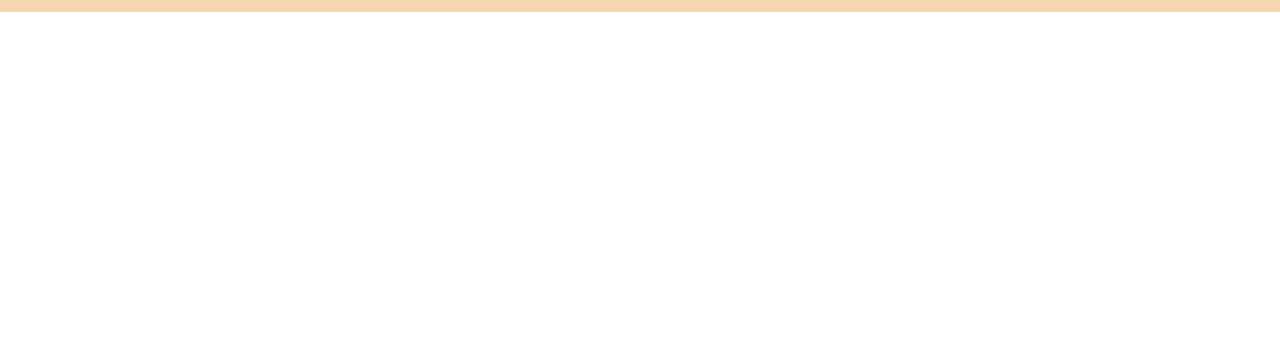
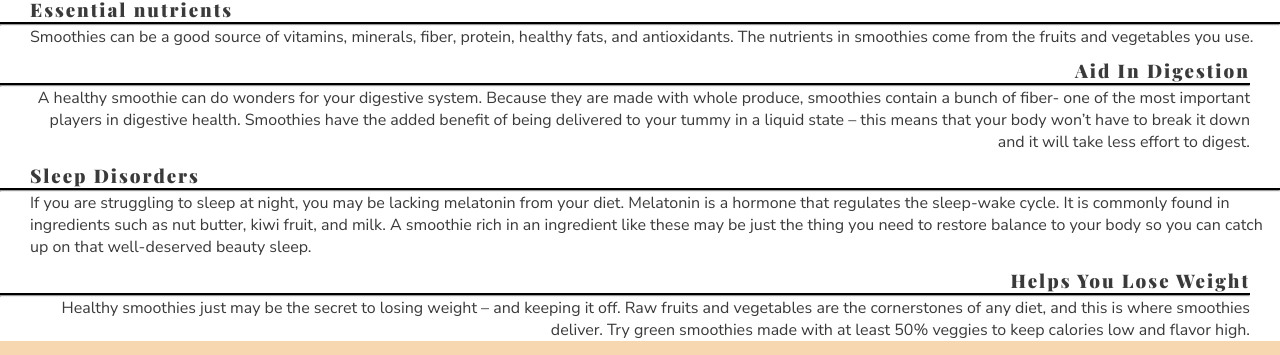
Before and after one commit to Emily-Rodden7/boujee-smoothie, a plain HTML site: page index.html in a window 1280 px wide. Shown: the part 817-1172 px from the top of the page. Before the commit the page ends 829 px from the top, so only its background shows below. Drawn offline with nearby package versions, Linux system fonts and the light colour scheme; a web font is replaced by a local one.

Commit message:
add headings and paragraph to main home section

```diff
--- a/assets/css/style.css
+++ b/assets/css/style.css
@@ -121,6 +121,26 @@ main {
     color: white;
 }
 
+/* pros / benefits home page section */
+#benefits, h2, h3 {
+    border-bottom: 2px solid black;
+    margin-top: 10px;
+    padding-left: 30px;
+}
+
+#benefits, p {
+    padding-left: 30px;
+}
+
+#health-benefits-bottom {
+    padding-right: 30px;
+    text-align: right;
+}
+
+#personal-benefits-bottom {
+    padding-right: 30px;
+    text-align: right;
+}
 
 /* footer */
 #social-networks {
--- a/index.html
+++ b/index.html
@@ -37,6 +37,36 @@
         <div id="cover-text">
             <h2>Juicy, Fresh, Irresistible</h2>
         </div>
+        </section id="benefits">
+        <h2>Benefits of smoothies</h2>
+        <div id="pros">
+            <div id="health-benefits">
+                <div id="health-benefits-top">
+                    <h3>Essential nutrients</h3>
+                    <hr>
+                    <p>Smoothies can be a good source of vitamins, minerals, fiber, protein, healthy fats, and antioxidants. The nutrients in smoothies come from the fruits and vegetables you use. </p>
+                </div>
+                <div id="health-benefits-bottom">
+                    <h3>Aid In Digestion</h3>
+                    <hr>
+                    <p>A healthy smoothie can do wonders for your digestive system. Because they are made with whole produce, smoothies contain a bunch of fiber- one of the most important players in digestive health. Smoothies have the added benefit of being delivered to your tummy in a liquid state – this means that your body won’t have to break it down and it will take less effort to digest.</p>
+                </div>
+            </div>
+            <div id="personal-benefits">
+                <div id="personal-benefits-top">
+                    <h3>Sleep Disorders</h3>
+                    <hr>
+                    <p>If you are struggling to sleep at night, you may be lacking melatonin from your diet. Melatonin is a hormone that regulates the sleep-wake cycle. It is commonly found in ingredients such as nut butter, kiwi fruit, and milk. A smoothie rich in an ingredient like these may be just the thing you need to restore balance to your body so you can catch up on that well-deserved beauty sleep.</p>
+                </div>
+                <div id="personal-benefits-bottom">
+                    <h3>Helps You Lose Weight</h3>
+                    <hr>
+                    <p>Healthy smoothies just may be the secret to losing weight – and keeping it off. Raw fruits and vegetables are the cornerstones of any diet, and this is where smoothies deliver. Try green smoothies made with at least 50% veggies to keep calories low and flavor high.</p>
+                </div>
+            </div>
+        </div>
+        <section>
+
         </section>
       </main>
 
```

**TASK TO COMPLETE:**
In the records above, find each line that holds the word "home"; copy all such lines.

**TASK RESPONSE:**
add headings and paragraph to main home section
+/* pros / benefits home page section */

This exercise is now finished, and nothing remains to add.